Data privacy and the reach of big tech into every corner of our lives are vital topics of interest to the general public, who have unwittingly in many cases, signed over unprecedented levels of access to their private lives. David Yanofsky’s investigation of Google’s data-gathering efforts falls squarely into this realm. To assess the scope of Google’s data-gathering on its latest Android operating system, David created a portable internet-connected wifi network that could eavesdrop on and forward data transmissions from three smartphones he carried around different urban centers shopping malls, stores, restaurants, and bars. What emerged was a detailed look at how much Google knows about its Android users (a lot!), and how difficult they make it for those users to understand what data is being shared and when.
What makes this project innovative?
In effect, this story required us to trick a jacket full of android phones into sending encrypted communications through our custom-built system, then parse the raw http traffic into readble files. In practice, we conducted a man-in-the-middle attack in service of our reporting. But this wasn't a standard MITM attack, it was mobile. The whole rig fig inside a backpack which allowed us to see what the phones were transmitting when they were out in the world being used like everyday phones are. Going into and out of stores, riding in cars and on transit, and hanging out in bars, we were able to capture everything our phones were broadcasting back to Google.
What was the impact of your project? How did you measure it?
The story was widely picked up by dozens of outlets and publications, including the Today Show on NBC, Fox News, Wired, Gizmodo, Fast Company, and more. It was viewed more than a million times on Quartz's site, qz.com, making it one of our most read stories of the past year. Google have not yet changed their practices in response to David's investigation, but they indicated that it was something they intend to address, and that our story had sparked "productive conversations" within the company.
Source and methodology
Quartz was able to capture transmissions of Location History information on three phones from different manufacturers, running various recent versions of Android. To accomplish this, we created a portable internet-connected wifi network that could eavesdrop and forward all of the transmissions that the devices connected to it broadcast and received. None of the devices had SIM cards inserted. We walked around urban areas; shopping centers; and into stores, restaurants, and bars. The rig recorded every relevant network request3 made by the Google Pixel 2, Samsung Galaxy S8, and Moto Z Droid that we were carrying.

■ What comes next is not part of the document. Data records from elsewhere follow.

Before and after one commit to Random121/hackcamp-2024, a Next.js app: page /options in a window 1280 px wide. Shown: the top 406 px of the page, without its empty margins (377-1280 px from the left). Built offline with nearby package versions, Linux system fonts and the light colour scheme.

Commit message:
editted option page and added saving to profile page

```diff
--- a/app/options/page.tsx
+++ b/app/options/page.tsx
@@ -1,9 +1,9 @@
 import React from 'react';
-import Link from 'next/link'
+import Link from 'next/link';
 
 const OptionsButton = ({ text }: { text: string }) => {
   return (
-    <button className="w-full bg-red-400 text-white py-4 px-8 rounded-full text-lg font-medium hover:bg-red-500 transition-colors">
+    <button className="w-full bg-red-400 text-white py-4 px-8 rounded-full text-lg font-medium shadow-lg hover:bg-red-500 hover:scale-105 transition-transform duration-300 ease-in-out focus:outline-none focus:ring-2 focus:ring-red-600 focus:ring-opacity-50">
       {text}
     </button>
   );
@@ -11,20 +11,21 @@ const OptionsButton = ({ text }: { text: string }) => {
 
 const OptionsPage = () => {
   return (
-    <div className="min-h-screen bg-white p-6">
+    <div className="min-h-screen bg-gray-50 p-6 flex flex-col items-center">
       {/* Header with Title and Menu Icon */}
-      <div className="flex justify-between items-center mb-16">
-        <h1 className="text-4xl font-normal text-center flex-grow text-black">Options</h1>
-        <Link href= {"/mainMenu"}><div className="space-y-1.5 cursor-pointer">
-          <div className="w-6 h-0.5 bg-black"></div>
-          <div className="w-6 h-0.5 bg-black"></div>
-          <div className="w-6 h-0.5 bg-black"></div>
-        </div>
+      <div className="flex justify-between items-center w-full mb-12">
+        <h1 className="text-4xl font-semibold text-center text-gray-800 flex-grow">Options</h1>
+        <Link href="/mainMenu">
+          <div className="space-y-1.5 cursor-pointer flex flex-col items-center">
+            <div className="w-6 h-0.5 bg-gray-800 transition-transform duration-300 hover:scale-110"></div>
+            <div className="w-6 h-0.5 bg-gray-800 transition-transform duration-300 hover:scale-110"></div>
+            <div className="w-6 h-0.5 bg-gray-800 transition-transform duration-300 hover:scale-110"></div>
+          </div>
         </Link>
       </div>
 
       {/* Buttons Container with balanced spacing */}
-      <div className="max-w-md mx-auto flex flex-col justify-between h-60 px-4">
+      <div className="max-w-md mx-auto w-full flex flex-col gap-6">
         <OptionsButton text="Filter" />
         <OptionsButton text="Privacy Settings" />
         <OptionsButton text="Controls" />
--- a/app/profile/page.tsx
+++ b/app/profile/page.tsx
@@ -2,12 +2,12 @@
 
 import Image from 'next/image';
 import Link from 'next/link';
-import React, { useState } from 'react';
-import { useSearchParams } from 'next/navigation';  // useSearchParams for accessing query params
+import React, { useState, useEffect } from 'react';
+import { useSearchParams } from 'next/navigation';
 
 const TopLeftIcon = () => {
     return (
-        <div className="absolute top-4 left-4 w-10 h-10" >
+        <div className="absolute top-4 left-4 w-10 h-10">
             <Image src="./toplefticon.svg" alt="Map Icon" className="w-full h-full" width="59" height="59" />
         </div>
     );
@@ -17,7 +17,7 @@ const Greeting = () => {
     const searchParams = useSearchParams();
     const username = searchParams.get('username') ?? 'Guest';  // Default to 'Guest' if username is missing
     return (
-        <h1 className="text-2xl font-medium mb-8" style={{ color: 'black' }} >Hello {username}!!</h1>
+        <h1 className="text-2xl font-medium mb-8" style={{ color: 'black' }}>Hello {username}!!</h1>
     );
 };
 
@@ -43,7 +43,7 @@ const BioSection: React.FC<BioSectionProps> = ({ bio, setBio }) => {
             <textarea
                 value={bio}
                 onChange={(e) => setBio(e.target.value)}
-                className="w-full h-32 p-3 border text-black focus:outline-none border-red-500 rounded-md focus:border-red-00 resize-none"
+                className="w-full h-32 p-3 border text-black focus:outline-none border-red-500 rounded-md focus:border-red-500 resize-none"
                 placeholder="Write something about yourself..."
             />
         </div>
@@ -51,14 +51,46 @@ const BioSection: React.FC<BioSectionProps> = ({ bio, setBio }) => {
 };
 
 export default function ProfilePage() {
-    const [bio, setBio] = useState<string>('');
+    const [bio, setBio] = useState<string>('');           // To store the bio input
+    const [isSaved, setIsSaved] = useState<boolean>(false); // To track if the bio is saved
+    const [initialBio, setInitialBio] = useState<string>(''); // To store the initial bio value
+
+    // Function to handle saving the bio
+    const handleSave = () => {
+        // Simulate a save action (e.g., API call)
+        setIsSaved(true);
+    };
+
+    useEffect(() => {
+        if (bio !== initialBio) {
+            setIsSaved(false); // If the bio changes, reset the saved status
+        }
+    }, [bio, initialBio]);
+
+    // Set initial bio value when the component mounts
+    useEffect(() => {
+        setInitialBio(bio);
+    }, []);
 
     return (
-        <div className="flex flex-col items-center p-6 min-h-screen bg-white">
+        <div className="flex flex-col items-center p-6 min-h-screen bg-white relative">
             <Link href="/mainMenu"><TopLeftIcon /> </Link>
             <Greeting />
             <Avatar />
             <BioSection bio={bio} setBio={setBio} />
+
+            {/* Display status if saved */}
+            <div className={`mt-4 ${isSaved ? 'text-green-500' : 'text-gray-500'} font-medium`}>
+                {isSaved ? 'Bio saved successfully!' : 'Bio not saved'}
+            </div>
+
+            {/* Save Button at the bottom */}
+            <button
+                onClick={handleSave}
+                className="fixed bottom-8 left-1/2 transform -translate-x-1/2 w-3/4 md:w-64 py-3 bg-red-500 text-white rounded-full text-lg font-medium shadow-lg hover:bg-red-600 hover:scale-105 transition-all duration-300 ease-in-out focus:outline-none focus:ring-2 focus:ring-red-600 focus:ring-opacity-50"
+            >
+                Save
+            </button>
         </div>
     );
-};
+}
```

We used software called SSLSplit on a laptop which accessed the internet through an additional mobile phone connected with a USB cable. The laptop was set up to share that phone's internet connection over the computer's wifi. Any device that connected to the password-protected wifi network was subject to what is known as a man-in-the-middle attack. We captured requests on ports 80, 443, 465, 993, 587, 5222, 5228, and 8443 while allowing requests on other ports to be transmitted without diversion.

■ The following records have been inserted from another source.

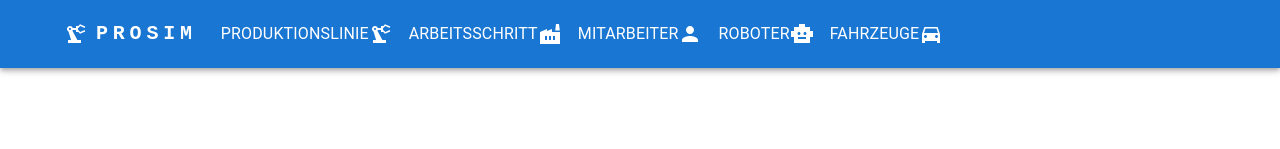
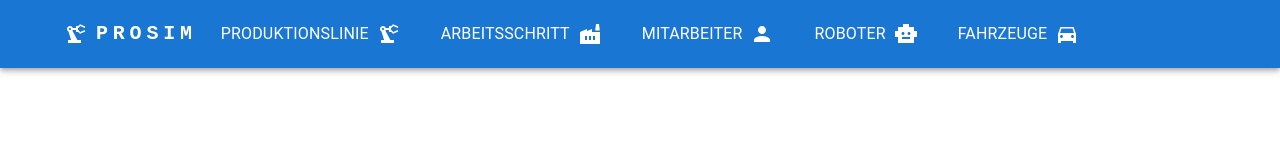
Before and after one commit to Forsa1997/sim_frontend, a React (Create React App) app: page / in a window 1280 px wide. Shown: the top 149 px of the page. Built offline with nearby package versions, Linux system fonts and the light colour scheme; no server answers.

Commit message:
changed some margins

```diff
--- a/src/components/Nav.js
+++ b/src/components/Nav.js
@@ -70,7 +70,7 @@ function ResponsiveAppBar() {
                         >
                             <Grid container direction="row" alignItems="center">
                                 <Typography>Produktionslinie</Typography>
-                                <PrecisionManufacturingSharpIcon />
+                                <PrecisionManufacturingSharpIcon sx={{ml: 1, mr: 3}} />
                             </Grid>
                         </Button>
                         <Button
@@ -80,7 +80,7 @@ function ResponsiveAppBar() {
                         >
                             <Grid container direction="row" alignItems="center">
                                 <Typography>Arbeitsschritt</Typography>
-                                <FactorySharpIcon />
+                                <FactorySharpIcon sx={{ml: 1, mr: 3}}/>
                             </Grid>
                         </Button>
                         <Button
@@ -90,7 +90,7 @@ function ResponsiveAppBar() {
                         >
                             <Grid container direction="row" alignItems="center">
                                 <Typography>Mitarbeiter</Typography>
-                                <PersonIcon />
+                                <PersonIcon sx={{ml: 1, mr: 3}}/>
                             </Grid>
                         </Button>
                         <Button
@@ -100,7 +100,7 @@ function ResponsiveAppBar() {
                         >
                             <Grid container direction="row" alignItems="center">
                                 <Typography>Roboter</Typography>
-                                <SmartToySharpIcon />
+                                <SmartToySharpIcon sx={{ml: 1, mr: 3}}/>
                             </Grid>
                         </Button>
                         <Button
@@ -110,7 +110,7 @@ function ResponsiveAppBar() {
                         >
                             <Grid container direction="row" alignItems="center">
                                 <Typography>Fahrzeuge</Typography>
-                                <DirectionsCarSharpIcon />
+                                <DirectionsCarSharpIcon sx={{ml: 1}}/>
                             </Grid>
                         </Button>
                     </Box>
```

We used SSLSplit, custom Python scripts, and of course, the Android operating system on a Google Pixel 2, Samsung Galaxy S8, and Moto Z Droid.